Dead Presidents

on October 06, 1995 by Pat Kramer
   Welcome to "Platoon"/"Born on the Fourth of July" meets "Superfly." This visually graphic film traces the journey of a young black man, Anthony Curtis ("Menace II Society's" Larenz Tate), and his two friends Skip (Chris Tucker) and Jose (Freddy Rodriguez) from high school to Vietnam and back to the ghettos of the South Bronx. It's a coming-of-age movie showing how racism, war and poverty turns ambitious young men into criminals prepared to kill to survive. Brutal and rife with violence, this Caravan production follows in the footsteps of Allen and Albert Hughes' filmmaking debut, "Menace II Society." The title, "Dead Presidents," is street slang for money, which becomes the central theme for each of the characters in their struggles. As Anthony, Tate creates a sympathetic character driven to the edge of desperation; Keith David ("Clockers") gives Anthony's mentor, Kirby, a cruel edge and illustrates how corruption can transform a man. Composer Danny Elfman creates a masterful soundtrack that underscores the movie's dark theme. Unfortunately, the filmmakers were overzealous in trying to cover a variety of issues, leaving the story choppy and without resolution in places. Instead, too much attention was given to the scenes eliciting shock value, as if that would somehow compensate for the weak plot. In "Dead Presidents," moviegoers will be shell-shocked rather than moved by a good storyline that got carried away in the telling.    Starring Larenz Tate, Keith David, Chris Tucker, N'bushe Wright, Freddy Rodriguez and Bokeen Woodbine. Directed and produced by the Hughes Brothers. Written by Michael Henry Brown. A Buena Vista release. Drama. Rated R for strong graphic violence, language, a sex scene and some drug use. Running time: 118 min.

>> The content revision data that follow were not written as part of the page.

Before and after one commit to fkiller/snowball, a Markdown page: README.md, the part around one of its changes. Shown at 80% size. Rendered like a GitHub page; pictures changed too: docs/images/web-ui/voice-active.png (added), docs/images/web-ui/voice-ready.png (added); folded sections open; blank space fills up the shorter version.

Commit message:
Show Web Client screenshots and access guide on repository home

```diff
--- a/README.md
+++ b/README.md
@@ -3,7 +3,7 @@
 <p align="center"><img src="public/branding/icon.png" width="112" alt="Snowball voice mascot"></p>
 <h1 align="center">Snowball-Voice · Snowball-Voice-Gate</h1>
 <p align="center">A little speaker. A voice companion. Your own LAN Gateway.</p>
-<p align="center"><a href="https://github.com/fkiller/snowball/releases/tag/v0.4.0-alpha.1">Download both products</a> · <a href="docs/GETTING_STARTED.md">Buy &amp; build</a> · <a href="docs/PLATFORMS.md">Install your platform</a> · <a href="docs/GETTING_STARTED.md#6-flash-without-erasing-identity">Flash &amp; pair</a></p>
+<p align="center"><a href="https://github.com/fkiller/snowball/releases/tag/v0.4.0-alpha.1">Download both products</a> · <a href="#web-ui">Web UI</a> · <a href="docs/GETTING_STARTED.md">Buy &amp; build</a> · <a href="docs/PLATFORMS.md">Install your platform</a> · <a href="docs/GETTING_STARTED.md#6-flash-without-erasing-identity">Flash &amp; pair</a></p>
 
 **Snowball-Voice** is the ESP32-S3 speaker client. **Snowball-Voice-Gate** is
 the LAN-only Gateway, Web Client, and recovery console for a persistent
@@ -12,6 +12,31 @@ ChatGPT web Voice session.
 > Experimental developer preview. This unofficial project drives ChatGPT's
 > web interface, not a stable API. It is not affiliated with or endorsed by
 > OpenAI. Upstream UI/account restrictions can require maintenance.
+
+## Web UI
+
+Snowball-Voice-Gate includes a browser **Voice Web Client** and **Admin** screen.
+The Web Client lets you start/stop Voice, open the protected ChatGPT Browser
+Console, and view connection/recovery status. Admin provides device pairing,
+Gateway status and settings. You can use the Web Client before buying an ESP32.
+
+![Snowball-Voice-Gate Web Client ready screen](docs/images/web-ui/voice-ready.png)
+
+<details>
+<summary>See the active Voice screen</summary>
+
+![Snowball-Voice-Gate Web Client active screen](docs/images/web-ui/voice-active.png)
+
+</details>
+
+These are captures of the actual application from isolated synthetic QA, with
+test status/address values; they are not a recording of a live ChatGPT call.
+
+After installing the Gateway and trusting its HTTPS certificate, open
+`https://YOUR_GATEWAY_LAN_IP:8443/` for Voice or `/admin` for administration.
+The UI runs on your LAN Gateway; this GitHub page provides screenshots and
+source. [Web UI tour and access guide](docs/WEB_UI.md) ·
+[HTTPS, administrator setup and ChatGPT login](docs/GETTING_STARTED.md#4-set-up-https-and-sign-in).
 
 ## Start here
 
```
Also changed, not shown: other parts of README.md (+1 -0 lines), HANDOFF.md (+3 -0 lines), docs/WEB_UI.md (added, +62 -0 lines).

Tags: Larenz Tate, Keith David, Chris Tucker, N'bushe Wright, Freddy Rodriguez, Bokeen Woodbine, Hughes Brothers, Allen Hughes, Albert Hughes, South Bronx, ghetto, high school, Vietnam, African American, money, corruption, bank robbery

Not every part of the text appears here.